Learned standing counsel also raised a further plea that the facts and circumstances would clearly show that the assessee’s partnership interest was transferred to Mrs. Tarulatha Modi. Inviting our attention to the averments contained in the so called dissolution deed dated January 22, 1973, learned standing counsel pointed out that the sum of Rs. 90,000 credited to the assessee’s account was brought into the partnership by Mrs. Tarulatha Modi, and, therefore, it is a case where the assessee’s partnership interest was purchased by Mrs. Tarulatha Modi by paying consideration of Rs. 90,000. We do not find any factual basis for this plea raised by learned counsel. There is absolutely no evidence, much less any finding, to indicate that there was any bilateral agreement between Mrs. Modi and the assessee in regard to the alleged sale of the assessee’s interest in the partnership firm. It may be true to say that when the assessee retired from the partnership, Mrs. Modi was admitted by the continuing partners as a partner, and pursuant to the agreement between the continuing partners on the one hand and Mrs. Modi on the other, Mrs. Modi might have brought in capital of Rs. 90,000 into the partnership firm. There is no indiaction anywhere whatsoever that, pursuant to any direct negotiations, Mrs. Modi paid to the assessee the sum of Rs. 90,000 by way of consideration for acquiring the partnership interest. On the contrary, the evidence clearly points to Mrs. Modi bringing in the aforesaid amount of Rs. 90,000 into the partnership firm and in the books of the partnership firm. All that happened was that the assessee’s account was credited with the sum of Rs. 90,000 depleting the debit balance to that extent in the assessee’s account in the partnership books. On these facts, it is not possible to accept the plea of learned standing counsel for the Revenue that there is any direct sale of partnership interest by the assessee in favour of Mrs. Tarulatha Modi. Learned standing counsel invited our attention to the observations contained in the concluding portion of paragraph 10 of the Tribunal’s order which do lend support to that plea. But it seems to us that these observations of the Tribunal are made unguardedly and based on no evidence at all. Indeed, that was not the Revenue’s case at any stage of the proceedings. We are, therefore, unable to countenance the plea raised by learned standing counsel as to the above fact at this stage. There is sufficient evidence to show that the sum of Rs. 90,000 credited to the assessee represented his share of goodwill relating to the partnership firm. In fact, the Tribunal furnished statistics in its order in support of the proposition that there is basis for the sum of Rs. 90,000 being arrived at as the assessee’s share of goodwill in the partnership firm. If what was credited to the assessee’s account represented the consideration for goodwill, it is clear, no liability to capital gains arises, in view of the decision of the Supreme Court in CIT vs. B. C. Srinivasa Setty (1981) 21 CTR (SC) 138 : (1981) 128 ITR 294.

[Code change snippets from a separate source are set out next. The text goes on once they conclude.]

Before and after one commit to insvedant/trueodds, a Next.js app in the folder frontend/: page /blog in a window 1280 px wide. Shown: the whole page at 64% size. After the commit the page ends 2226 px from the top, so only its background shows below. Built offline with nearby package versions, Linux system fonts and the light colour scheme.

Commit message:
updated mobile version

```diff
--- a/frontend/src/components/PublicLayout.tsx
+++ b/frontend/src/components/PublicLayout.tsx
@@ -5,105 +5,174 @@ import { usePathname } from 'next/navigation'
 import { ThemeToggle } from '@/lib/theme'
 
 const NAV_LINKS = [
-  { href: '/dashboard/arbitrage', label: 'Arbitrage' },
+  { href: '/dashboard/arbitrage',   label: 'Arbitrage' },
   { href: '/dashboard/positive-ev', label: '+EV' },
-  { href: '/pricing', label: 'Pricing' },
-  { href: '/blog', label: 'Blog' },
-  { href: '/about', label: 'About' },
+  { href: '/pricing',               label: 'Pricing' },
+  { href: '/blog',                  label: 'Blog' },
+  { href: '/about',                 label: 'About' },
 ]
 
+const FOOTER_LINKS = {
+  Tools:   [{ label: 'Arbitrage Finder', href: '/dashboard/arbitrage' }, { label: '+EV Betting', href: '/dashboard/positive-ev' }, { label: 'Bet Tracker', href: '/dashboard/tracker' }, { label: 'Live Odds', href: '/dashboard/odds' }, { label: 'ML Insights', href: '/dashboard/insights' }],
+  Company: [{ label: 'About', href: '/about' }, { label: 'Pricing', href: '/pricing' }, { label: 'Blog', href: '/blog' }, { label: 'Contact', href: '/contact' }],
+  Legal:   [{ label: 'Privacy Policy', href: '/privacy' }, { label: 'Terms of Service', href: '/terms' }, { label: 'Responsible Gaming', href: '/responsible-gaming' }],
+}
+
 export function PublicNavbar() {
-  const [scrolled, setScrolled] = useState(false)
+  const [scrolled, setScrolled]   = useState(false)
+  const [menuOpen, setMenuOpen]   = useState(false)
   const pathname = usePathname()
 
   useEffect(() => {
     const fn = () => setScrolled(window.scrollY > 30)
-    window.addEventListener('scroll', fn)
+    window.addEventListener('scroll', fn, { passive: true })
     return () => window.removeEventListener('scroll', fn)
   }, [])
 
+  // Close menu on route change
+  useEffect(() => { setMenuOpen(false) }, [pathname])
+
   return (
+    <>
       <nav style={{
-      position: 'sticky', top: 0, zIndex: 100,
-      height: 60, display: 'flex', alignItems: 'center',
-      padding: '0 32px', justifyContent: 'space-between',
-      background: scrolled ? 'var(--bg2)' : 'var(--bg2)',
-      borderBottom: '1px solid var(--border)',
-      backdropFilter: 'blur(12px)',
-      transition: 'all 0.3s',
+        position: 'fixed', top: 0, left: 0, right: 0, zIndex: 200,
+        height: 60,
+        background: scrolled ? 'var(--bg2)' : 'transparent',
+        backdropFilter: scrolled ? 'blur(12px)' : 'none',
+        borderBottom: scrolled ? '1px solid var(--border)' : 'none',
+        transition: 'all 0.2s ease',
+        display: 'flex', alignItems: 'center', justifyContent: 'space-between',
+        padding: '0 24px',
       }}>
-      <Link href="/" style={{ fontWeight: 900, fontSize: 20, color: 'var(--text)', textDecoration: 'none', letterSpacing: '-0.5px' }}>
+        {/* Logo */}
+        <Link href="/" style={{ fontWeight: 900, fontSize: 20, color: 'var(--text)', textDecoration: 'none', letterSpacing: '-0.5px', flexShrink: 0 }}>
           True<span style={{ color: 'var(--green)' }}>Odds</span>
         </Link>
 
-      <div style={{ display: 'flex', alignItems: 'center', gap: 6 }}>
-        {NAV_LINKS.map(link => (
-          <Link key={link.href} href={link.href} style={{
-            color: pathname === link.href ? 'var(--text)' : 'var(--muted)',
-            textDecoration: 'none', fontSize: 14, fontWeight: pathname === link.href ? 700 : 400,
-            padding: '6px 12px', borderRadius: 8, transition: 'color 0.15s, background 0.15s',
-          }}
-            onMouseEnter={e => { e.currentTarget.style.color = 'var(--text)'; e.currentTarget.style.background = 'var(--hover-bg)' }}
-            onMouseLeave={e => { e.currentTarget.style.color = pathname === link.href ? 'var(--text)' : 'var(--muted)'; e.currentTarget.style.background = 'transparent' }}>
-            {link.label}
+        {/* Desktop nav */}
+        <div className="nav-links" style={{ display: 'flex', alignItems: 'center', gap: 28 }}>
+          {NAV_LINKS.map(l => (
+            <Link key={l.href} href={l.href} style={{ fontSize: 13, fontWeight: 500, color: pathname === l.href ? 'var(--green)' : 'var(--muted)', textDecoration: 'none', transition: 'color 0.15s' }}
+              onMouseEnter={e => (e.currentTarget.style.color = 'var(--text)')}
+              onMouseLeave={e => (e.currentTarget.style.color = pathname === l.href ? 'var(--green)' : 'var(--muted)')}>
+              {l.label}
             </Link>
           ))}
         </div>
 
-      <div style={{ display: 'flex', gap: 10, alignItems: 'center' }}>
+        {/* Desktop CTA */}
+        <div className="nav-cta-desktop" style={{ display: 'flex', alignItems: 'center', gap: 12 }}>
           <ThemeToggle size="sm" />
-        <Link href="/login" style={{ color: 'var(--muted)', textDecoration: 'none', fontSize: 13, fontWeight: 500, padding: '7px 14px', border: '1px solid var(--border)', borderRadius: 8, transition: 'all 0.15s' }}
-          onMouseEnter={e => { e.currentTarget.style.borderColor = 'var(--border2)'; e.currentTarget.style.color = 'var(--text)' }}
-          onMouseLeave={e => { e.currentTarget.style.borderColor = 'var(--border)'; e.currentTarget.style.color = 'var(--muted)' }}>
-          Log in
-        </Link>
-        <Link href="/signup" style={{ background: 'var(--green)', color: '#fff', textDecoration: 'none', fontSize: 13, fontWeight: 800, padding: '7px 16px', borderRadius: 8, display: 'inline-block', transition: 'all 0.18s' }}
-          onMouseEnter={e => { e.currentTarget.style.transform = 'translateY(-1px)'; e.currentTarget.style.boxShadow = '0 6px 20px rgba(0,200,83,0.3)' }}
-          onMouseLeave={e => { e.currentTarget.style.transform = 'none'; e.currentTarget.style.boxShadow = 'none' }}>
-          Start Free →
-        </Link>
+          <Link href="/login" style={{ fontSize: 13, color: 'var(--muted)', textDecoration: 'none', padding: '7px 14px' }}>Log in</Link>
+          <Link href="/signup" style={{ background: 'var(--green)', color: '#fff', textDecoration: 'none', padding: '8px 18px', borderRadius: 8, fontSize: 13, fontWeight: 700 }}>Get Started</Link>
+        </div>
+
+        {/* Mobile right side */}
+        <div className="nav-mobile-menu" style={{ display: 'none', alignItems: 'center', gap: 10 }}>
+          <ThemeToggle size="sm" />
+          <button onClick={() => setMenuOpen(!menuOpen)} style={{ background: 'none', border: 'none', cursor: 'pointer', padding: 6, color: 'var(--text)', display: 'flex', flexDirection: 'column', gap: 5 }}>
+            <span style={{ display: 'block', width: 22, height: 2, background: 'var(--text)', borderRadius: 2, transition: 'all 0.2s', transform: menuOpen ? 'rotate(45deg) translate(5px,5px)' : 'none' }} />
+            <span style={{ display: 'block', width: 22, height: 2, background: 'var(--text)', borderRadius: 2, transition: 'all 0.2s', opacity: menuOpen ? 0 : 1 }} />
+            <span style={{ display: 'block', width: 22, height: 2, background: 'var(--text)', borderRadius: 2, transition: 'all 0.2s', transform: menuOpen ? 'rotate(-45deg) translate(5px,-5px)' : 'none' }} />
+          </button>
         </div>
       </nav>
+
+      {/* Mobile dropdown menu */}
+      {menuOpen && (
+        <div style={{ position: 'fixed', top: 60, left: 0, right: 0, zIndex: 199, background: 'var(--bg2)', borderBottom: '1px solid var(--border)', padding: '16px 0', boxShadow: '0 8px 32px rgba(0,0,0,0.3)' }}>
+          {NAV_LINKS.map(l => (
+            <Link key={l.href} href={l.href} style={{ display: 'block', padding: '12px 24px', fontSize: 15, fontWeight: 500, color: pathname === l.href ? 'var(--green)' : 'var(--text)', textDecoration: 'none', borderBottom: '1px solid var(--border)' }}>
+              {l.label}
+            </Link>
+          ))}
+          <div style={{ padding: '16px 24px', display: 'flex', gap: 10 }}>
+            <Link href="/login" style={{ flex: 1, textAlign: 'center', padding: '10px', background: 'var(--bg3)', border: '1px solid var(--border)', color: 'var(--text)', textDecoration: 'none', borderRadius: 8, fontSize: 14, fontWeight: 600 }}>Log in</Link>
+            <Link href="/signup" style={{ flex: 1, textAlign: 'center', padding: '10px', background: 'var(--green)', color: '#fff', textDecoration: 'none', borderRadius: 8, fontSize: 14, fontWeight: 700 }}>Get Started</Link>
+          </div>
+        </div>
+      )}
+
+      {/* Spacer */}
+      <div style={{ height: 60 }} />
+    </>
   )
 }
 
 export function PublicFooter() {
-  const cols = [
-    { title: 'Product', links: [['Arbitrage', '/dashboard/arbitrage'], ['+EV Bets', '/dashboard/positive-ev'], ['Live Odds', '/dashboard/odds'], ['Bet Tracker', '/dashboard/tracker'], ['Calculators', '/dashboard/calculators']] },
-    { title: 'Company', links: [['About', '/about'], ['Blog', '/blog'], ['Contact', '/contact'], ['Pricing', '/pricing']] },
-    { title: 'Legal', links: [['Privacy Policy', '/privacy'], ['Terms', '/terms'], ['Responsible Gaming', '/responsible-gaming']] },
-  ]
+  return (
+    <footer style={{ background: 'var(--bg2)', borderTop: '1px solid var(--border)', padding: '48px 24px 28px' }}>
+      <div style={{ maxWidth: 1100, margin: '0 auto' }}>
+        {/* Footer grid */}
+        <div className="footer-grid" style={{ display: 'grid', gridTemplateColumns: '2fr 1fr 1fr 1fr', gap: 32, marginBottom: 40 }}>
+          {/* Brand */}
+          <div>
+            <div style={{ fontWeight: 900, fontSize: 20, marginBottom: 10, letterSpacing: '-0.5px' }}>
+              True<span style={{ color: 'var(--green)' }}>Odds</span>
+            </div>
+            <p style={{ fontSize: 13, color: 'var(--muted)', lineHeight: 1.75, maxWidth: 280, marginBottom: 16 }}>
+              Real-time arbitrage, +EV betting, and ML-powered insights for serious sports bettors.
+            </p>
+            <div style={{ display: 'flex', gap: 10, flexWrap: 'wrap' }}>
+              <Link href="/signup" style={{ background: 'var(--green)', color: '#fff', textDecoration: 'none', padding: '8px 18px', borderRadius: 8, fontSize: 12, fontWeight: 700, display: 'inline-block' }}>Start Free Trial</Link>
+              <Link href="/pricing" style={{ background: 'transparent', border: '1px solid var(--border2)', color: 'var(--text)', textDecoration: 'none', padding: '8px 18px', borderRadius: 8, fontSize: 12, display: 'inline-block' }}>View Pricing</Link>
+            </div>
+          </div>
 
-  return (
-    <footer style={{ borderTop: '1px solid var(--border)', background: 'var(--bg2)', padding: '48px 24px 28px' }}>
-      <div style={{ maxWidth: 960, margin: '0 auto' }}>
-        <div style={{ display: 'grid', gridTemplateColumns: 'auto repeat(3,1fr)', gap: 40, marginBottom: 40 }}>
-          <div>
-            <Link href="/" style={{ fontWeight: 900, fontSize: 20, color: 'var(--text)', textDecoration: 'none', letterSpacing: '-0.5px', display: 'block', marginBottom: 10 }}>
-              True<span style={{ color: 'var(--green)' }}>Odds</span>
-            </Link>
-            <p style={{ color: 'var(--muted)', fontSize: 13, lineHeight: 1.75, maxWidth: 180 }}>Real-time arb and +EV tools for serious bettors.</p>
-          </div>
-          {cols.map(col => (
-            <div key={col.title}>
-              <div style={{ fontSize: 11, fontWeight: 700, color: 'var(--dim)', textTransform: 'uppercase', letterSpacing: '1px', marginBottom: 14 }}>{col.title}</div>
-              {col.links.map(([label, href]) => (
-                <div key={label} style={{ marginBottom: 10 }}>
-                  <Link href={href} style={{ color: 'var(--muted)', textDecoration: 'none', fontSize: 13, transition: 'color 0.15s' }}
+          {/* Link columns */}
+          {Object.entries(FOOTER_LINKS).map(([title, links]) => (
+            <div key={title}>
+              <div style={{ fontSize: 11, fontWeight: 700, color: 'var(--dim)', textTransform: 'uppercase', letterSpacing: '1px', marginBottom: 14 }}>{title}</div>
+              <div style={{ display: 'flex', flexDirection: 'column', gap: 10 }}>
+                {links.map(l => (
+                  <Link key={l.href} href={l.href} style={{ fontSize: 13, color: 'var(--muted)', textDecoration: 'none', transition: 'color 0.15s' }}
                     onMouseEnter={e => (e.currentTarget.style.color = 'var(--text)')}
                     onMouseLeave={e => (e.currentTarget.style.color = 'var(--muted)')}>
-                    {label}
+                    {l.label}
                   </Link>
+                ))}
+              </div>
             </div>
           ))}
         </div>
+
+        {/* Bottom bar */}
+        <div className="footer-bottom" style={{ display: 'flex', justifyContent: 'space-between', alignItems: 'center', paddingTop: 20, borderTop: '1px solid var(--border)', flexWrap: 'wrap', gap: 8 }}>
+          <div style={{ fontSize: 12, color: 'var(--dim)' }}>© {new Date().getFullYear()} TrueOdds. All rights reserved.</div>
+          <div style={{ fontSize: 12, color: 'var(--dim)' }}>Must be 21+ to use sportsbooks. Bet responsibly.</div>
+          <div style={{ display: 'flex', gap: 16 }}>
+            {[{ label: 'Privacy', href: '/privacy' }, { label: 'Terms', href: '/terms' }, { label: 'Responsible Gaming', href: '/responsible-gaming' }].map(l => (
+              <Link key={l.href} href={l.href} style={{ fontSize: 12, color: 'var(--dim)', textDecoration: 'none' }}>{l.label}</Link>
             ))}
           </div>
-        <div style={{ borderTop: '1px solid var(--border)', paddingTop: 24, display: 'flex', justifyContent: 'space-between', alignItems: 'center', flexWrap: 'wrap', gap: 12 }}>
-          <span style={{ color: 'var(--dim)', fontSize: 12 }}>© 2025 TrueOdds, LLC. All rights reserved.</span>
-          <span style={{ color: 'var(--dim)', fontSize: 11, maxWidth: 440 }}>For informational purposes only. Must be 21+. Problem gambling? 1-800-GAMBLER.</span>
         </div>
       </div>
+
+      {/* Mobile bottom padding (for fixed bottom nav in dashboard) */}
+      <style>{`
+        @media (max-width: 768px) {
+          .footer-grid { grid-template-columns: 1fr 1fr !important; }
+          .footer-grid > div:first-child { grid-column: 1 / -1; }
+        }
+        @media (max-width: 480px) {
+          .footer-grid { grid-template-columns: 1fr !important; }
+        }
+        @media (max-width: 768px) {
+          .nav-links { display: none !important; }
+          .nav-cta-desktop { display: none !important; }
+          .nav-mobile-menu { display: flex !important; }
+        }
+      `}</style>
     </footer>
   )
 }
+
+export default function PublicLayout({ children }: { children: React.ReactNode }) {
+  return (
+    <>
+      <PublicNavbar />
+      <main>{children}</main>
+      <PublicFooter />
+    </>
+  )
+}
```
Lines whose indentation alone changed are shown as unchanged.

Having regard to the facts and circumstances, we answer questions Nos. (2); (3) and (4) as indicated above, i.e., in favour of the assessee and against the Revenue.
[Citation : 171 ITR 128]